By David A. Fryxell Premium

If talk of Ahnentafels and Soundex codes leaves you feeling foolish, the latest entry in the genealogy-software sweepstakes may be an intelligent choice. Family Tree for Dummies <> comes from the folks behind the hugely successful “Dummies” book series. It promises to help you “build your family tree the fun and easy way.”

The software, by Anuman Interactive, comes with a 128-page paperback, Tracing Your Ancestors for Dummies, which also incorporates the user manual. Matthew L. and April Leigh Helm, authors of an earlier guide in the series, Genealogy Online for Dummies, wrote the accompanying book. If all this Dummies branding hasn’t made you feel like a complete idiot by the time you get the box open, you’ll find a not-so-dumb program that’s a good value for beginners at $19.99.

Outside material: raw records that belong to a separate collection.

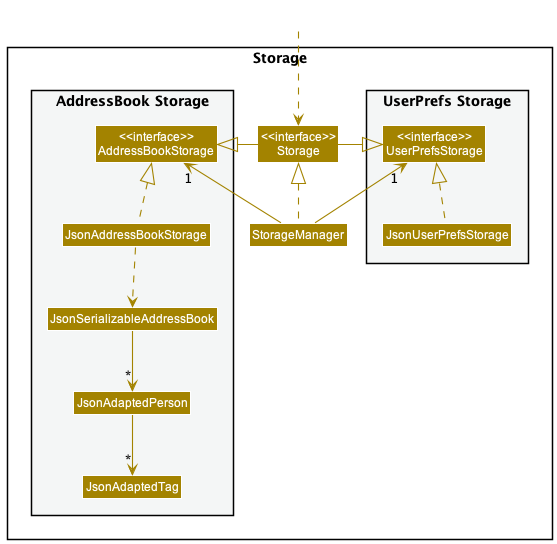
Before: docs/images/StorageClassDiagram.png, a diagram exported from PlantUML (nus-cs2103-AY2223S1/tp).
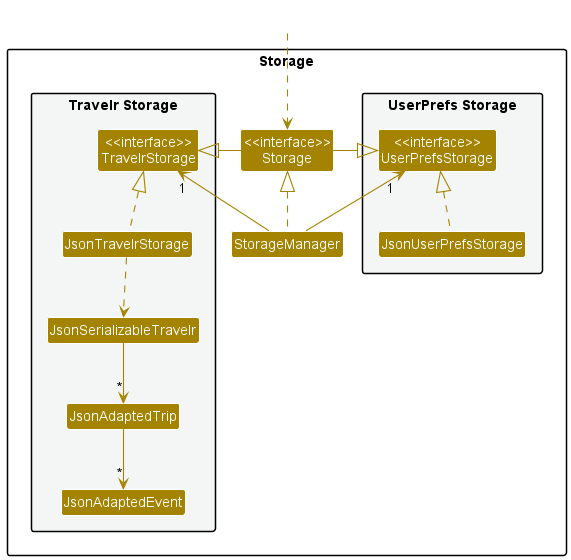
After the change.

Commit message:
Update UI for summary command

Change to the diagram source:
```diff
@@ -14,12 +14,12 @@
 Class "<<interface>>\nStorage" as Storage
 Class StorageManager
 
-package "AddressBook Storage" #F4F6F6{
-Class "<<interface>>\nAddressBookStorage" as AddressBookStorage
-Class JsonAddressBookStorage
-Class JsonSerializableAddressBook
-Class JsonAdaptedPerson
-Class JsonAdaptedTag
+package "Travelr Storage" #F4F6F6{
+Class "<<interface>>\nTravelrStorage" as TravelrStorage
+Class JsonTravelrStorage
+Class JsonSerializableTravelr
+Class JsonAdaptedTrip
+Class JsonAdaptedEvent
 }
 
 }
@@ -29,15 +29,15 @@
 
 StorageManager .up.|> Storage
 StorageManager -up-> "1" UserPrefsStorage
-StorageManager -up-> "1" AddressBookStorage
+StorageManager -up-> "1" TravelrStorage
 
 Storage -left-|> UserPrefsStorage
-Storage -right-|> AddressBookStorage
+Storage -right-|> TravelrStorage
 
 JsonUserPrefsStorage .up.|> UserPrefsStorage
-JsonAddressBookStorage .up.|> AddressBookStorage
-JsonAddressBookStorage ..> JsonSerializableAddressBook
-JsonSerializableAddressBook --> "*" JsonAdaptedPerson
-JsonAdaptedPerson --> "*" JsonAdaptedTag
+JsonTravelrStorage .up.|> TravelrStorage
+JsonTravelrStorage ..> JsonSerializableTravelr
+JsonSerializableTravelr --> "*" JsonAdaptedTrip
+JsonAdaptedTrip --> "*" JsonAdaptedEvent
 
 @enduml
```
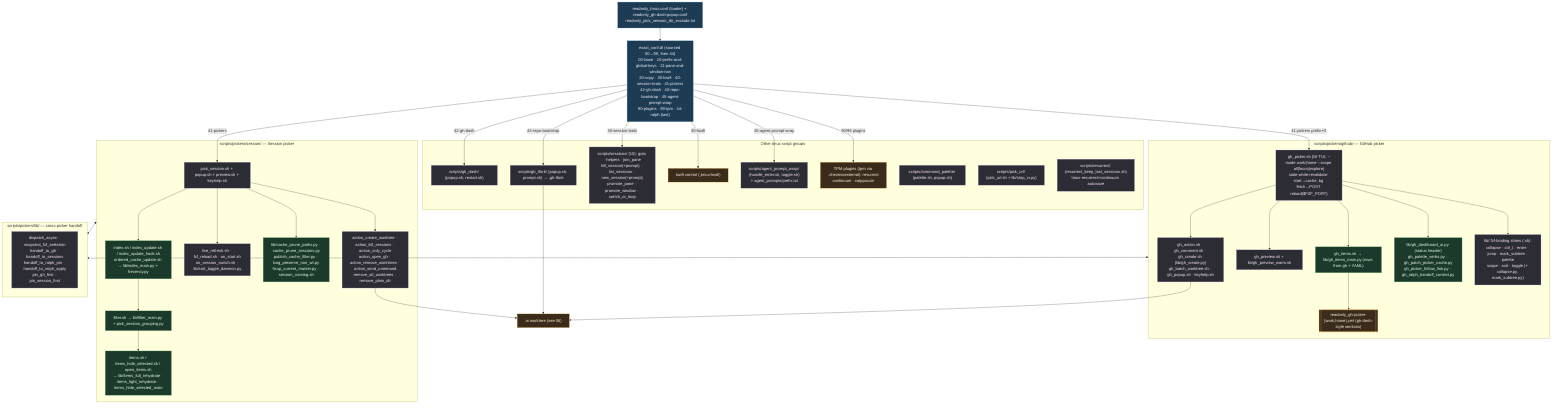
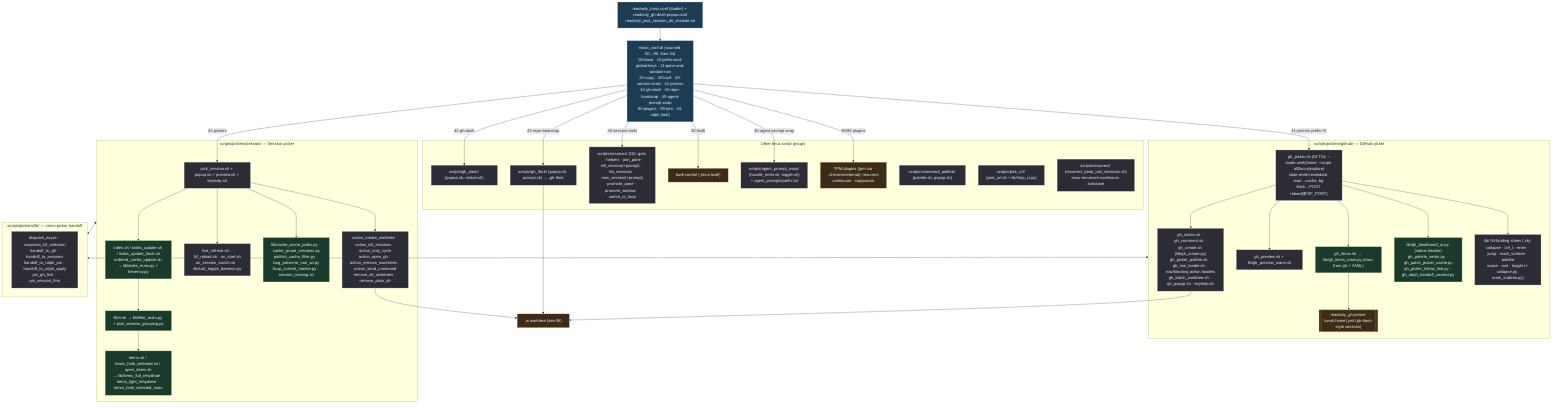
%% ============================================================================
- %% 05-tmux-pickers.mmd — Every file under home/dot_config/exact_tmux/ (117).
+ %% 05-tmux-pickers.mmd — Every file under home/dot_config/exact_tmux/ (118).
%% Loader sources conf.d/* in numeric order; scripts/ holds all integrations.
%% Deployed to ~/.config/tmux/. Prefix = C-Space.
%% ============================================================================
flowchart TD
    classDef conf fill:#1d3b53,stroke:#7fb3d5,color:#eaf2f8;
    classDef sh fill:#2c2c34,stroke:#b39ddb,color:#f3e5f5;
    classDef py fill:#1b3a2b,stroke:#81c784,color:#e8f5e9;
    classDef data fill:#3a2b1b,stroke:#ffb74d,color:#fff3e0;

    LOADER["readonly_tmux.conf (loader) + readonly_gh-dash-popup.conf<br/>readonly_pick_session_dir_exclude.txt"]:::conf
    LOADER --> CONFD["exact_conf.d/ (sourced 00→99, then 44)<br/>00-base · 10-prefix-and-global-keys · 11-pane-and-window-nav<br/>20-copy · 30-lowfi · 40-session-tools · 41-pickers<br/>42-gh-dash · 43-repo-bootstrap · 45-agent-prompt-wrap<br/>90-plugins · 99-tpm · 44-ralph (last)"]:::conf

    CONFD -->|41-pickers prefix+G| GHP
    CONFD -->|41-pickers| SESS
    CONFD -->|42-gh-dash| GHDASH
    CONFD -->|43-repo-bootstrap| TFORK
    CONFD -->|40-session-tools| SESSIONS
    CONFD -->|30-lowfi| LOWFI
    CONFD -->|45-agent-prompt-wrap| APW
    CONFD -->|90/99 plugins| PLUGINS

    subgraph GH["scripts/pickers/github/ — GitHub picker"]
        GHP["gh_picker.sh (fzf TUI; --mode work|home --scope all|focus|explore)<br/>stale-while-revalidate: start→cache, bg fetch→POST reload($FZF_PORT)"]:::sh
        GHITEMS["gh_items.sh → lib/gh_items_main.py (rows from gh + YAML)"]:::py
        GHCFG[["readonly_gh-picker-{work,home}.yml (gh-dash-style sections)"]]:::data
        GHPREV["gh_preview.sh + lib/gh_preview_warm.sh"]:::sh
-         GHACT["gh_action.sh · gh_comment.sh · gh_create.sh (lib/gh_create.py)<br/>gh_batch_worktree.sh · gh_popup.sh · keyhelp.sh"]:::sh
+         GHACT["gh_action.sh · gh_comment.sh · gh_create.sh (lib/gh_create.py)<br/>gh_picker_palette.sh · gh_row_loader.sh · row/blocking action loaders<br/>gh_batch_worktree.sh · gh_popup.sh · keyhelp.sh"]:::sh
        GHUI["lib/gh_dashboard_ui.py (status header)<br/>gh_palette_verbs.py · gh_patch_picker_cache.py<br/>gh_picker_follow_link.py · gh_ralph_handoff_context.py"]:::py
        GHBIND["lib/ fzf-binding shims (.sh):<br/>collapse · ctrl_t · enter · jump · mark_subtree · palette<br/>scope · sort · toggle (+ collapse.py, mark_subtree.py)"]:::sh
        GHP --> GHITEMS --> GHCFG
        GHP --> GHPREV & GHACT & GHUI & GHBIND
    end

    subgraph SE["scripts/pickers/session/ — Session picker"]
        SESS["pick_session.sh + popup.sh + preview.sh + keyhelp.sh"]:::sh
        SIDX["index.sh / index_update.sh / index_update_hook.sh<br/>ordered_cache_update.sh → lib/index_main.py + frecency.py"]:::py
        SFILT["filter.sh → lib/filter_main.py + pick_session_grouping.py"]:::py
        SITEMS["items.sh / items_hide_selected.sh / open_items.sh<br/>→ lib/items_full_rehydrate · items_light_rehydrate · items_hide_selected_main"]:::py
        SLIVE["live_refresh.sh · fzf_reload.sh · on_start.sh<br/>on_session_switch.sh · lib/sort_toggle_daemon.py"]:::sh
        SCACHE["lib/cache_prune_paths.py · cache_prune_sessions.py<br/>publish_cache_filter.py · bag_preserve_non_wt.py<br/>fixup_current_marker.py · session_naming.sh"]:::py
        SACT["action_create_worktree · action_kill_sessions · action_only_cycle<br/>action_open_gh · action_remove_worktrees · action_send_command<br/>remove_all_worktrees · remove_plain_dir"]:::sh
        SESS --> SIDX --> SFILT --> SITEMS
        SESS --> SLIVE & SCACHE & SACT
    end

    subgraph PLIB["scripts/pickers/lib/ — cross-picker handoff"]
        HO["dispatch_async · snapshot_fzf_selection<br/>handoff_to_gh · handoff_to_sessions<br/>handoff_to_ralph_pin · handoff_to_ralph_apply<br/>pin_gh_first · pin_session_first"]:::sh
    end
    GH <--> PLIB
    SE <--> PLIB

    subgraph OTHER["Other tmux script groups"]
        SESSIONS["scripts/sessions/ (10): goto · helpers · join_pane<br/>kill_session(+prompt) · list_sessions · new_session(+prompt)<br/>promote_pane · promote_window · switch_or_loop"]:::sh
        GHDASH["scripts/gh_dash/ (popup.sh, restart.sh)"]:::sh
        TFORK["scripts/gh_tfork/ (popup.sh, prompt.sh) → ,gh-tfork"]:::sh
        CMDP["scripts/command_palette/ (palette.sh, popup.sh)"]:::sh
        PURL["scripts/pick_url/ (pick_url.sh + lib/strip_cr.py)"]:::sh
        APW["scripts/agent_prompt_wrap/ (handle_enter.sh, toggle.sh)<br/>+ agent_prompts/prefix.txt"]:::sh
        RESUR["scripts/resurrect/ (resurrect_keep_last_sessions.sh)<br/>tmux-resurrect+continuum autosave"]:::sh
        LOWFI["lowfi control (,tmux-lowfi)"]:::data
        PLUGINS["TPM plugins (tpm via .chezmoiexternal): resurrect<br/>continuum · catppuccin"]:::data
    end
    SACT --> WLINK[",w worktree (see 06)"]:::data
    GHACT --> WLINK
    TFORK --> WLINK
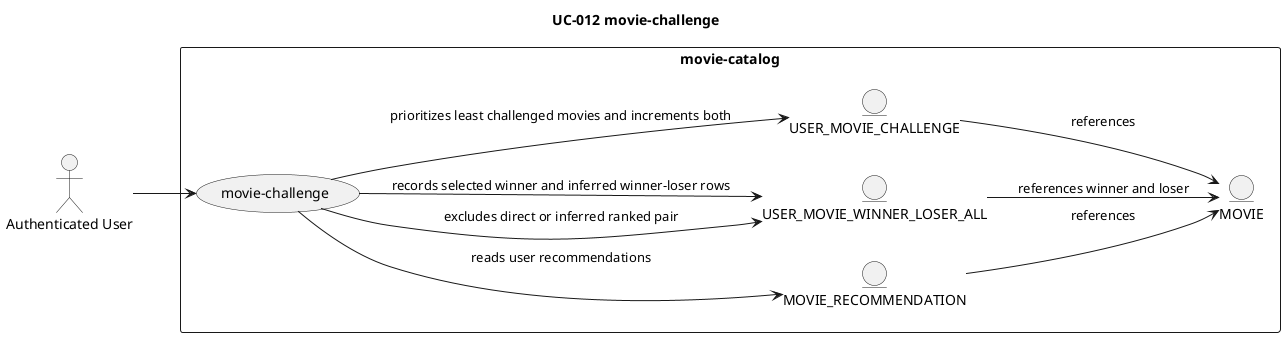
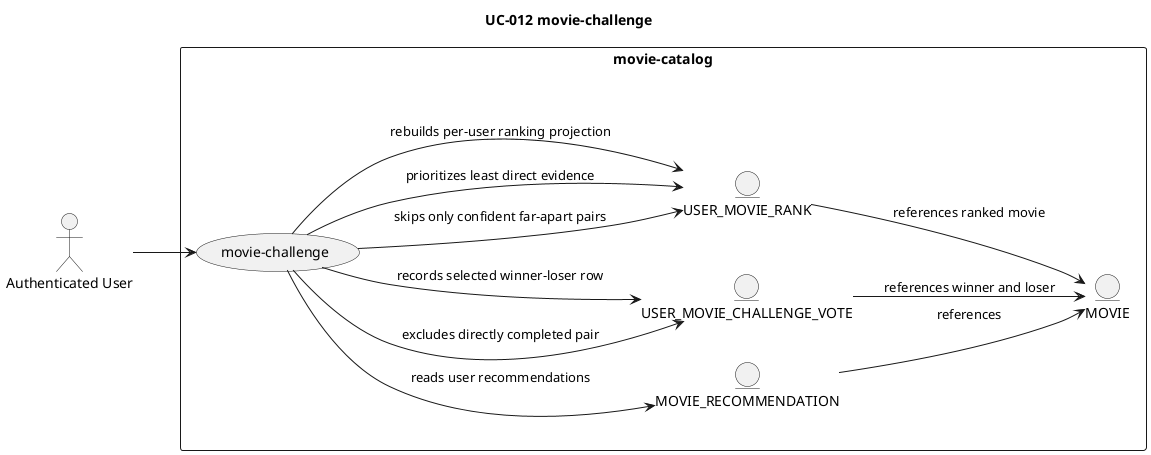
@startuml
title UC-012 movie-challenge
left to right direction

actor "Authenticated User" as user
rectangle "movie-catalog" {
    usecase "movie-challenge" as UC
    entity "MOVIE_RECOMMENDATION" as recommendation
-     entity "USER_MOVIE_WINNER_LOSER_ALL" as closureResult
-     entity "USER_MOVIE_CHALLENGE" as challengeCount
+     entity "USER_MOVIE_CHALLENGE_VOTE" as directVote
+     entity "USER_MOVIE_RANK" as rank
    entity "MOVIE" as movie
}

user --> UC
UC --> recommendation : reads user recommendations
- UC --> closureResult : excludes direct or inferred ranked pair
- UC --> closureResult : records selected winner and inferred winner-loser rows
- UC --> challengeCount : prioritizes least challenged movies and increments both
+ UC --> directVote : excludes directly completed pair
+ UC --> rank : skips only confident far-apart pairs
+ UC --> rank : prioritizes least direct evidence
+ UC --> directVote : records selected winner-loser row
+ UC --> rank : rebuilds per-user ranking projection
recommendation --> movie : references
- closureResult --> movie : references winner and loser
- challengeCount --> movie : references
+ directVote --> movie : references winner and loser
+ rank --> movie : references ranked movie
@enduml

Installation and getting started are a snap; you can play around with the sample family tree included on the CD-ROM until you feel comfortable entering your own ancestors. A toolbar across the top offers buttons for Relationships, Sources, Report, Statistics, Calendar (where colored boxes indicate events you’ve entered — click to go to the event), Map, Print, About and Exit. Below this, the main window shows a standard flow chart-style family tree. Clicking on a box brings up an Entry screen for facts and events about that individual. A list of life events comes built-in, or you can create new ones. Each event entry has spaces for date, place and notes, as well as a Reliable button that lets you rate your confidence in this information (reliable, likely, alleged or unlikely) — a feature we wish more programs would adopt.

You can add parents, siblings, spouses and children for this individual right from the Entry screen, with the Family and Union tabs; as you enter new people, their boxes pop up in the family tree view with the appropriate connections. The Father and Mother spaces on the Family tab also let you rate reliability.

You can create and edit sources from an individual’s Entry screen, or pick an existing source from the list. The program also lets you add images and sounds to source records.

Once you’ve entered some ancestors, you can change the appearance of the tree and the text, and choose how many generations to display at a time. (You can even select one look for males and another for females.) The Report menu lets you search your data, change sort criteria and generate predefined reports ranging from intermarriages to your ancestors’ astrological signs. You can export reports as GEDCOM (the universal family tree file format), HTML, Excel or plain-text files.

After you’ve mastered the software, you may want to toss out the book — if only to reduce the incidence of that annoying goggle-eyedDummies character. The text is a breathless overview of genealogy that devotes a mere three pages, for instance, to using US census records (and a third of that covers Soundex codes). Yet other information is oddly in-depth: Need a Web site for land records in the Philippines?

The book heavily emphasizes online research, but the specific research recommendations are often bizarre. The chapter on “Ten Handy Databases,” for example, highlights a site called Hyper History Online < n2/a.html> and two geographic databases, while skimping on real genealogy. The site covered in greatest depth is the defunct GEN-DEX. And this may be the first online-focused genealogy how-to book not to at least mention Cyndi’s List <> (presumably since the Helms created a competing list of links).

Nevertheless, this program is so full-featured that family tree veterans might want to try it, too. It even calculates and lets you find ancestors by Ahnentafel numbers — which, however, it insists on calling “Sosa numbers,” perhaps to make you feel like a dummy.

Family Tree for Dummies requires Windows 98 or higher, 32MB RAM and 20MB hard disk space. Find it at major retailers.

From the February 2005 Family Tree Magazine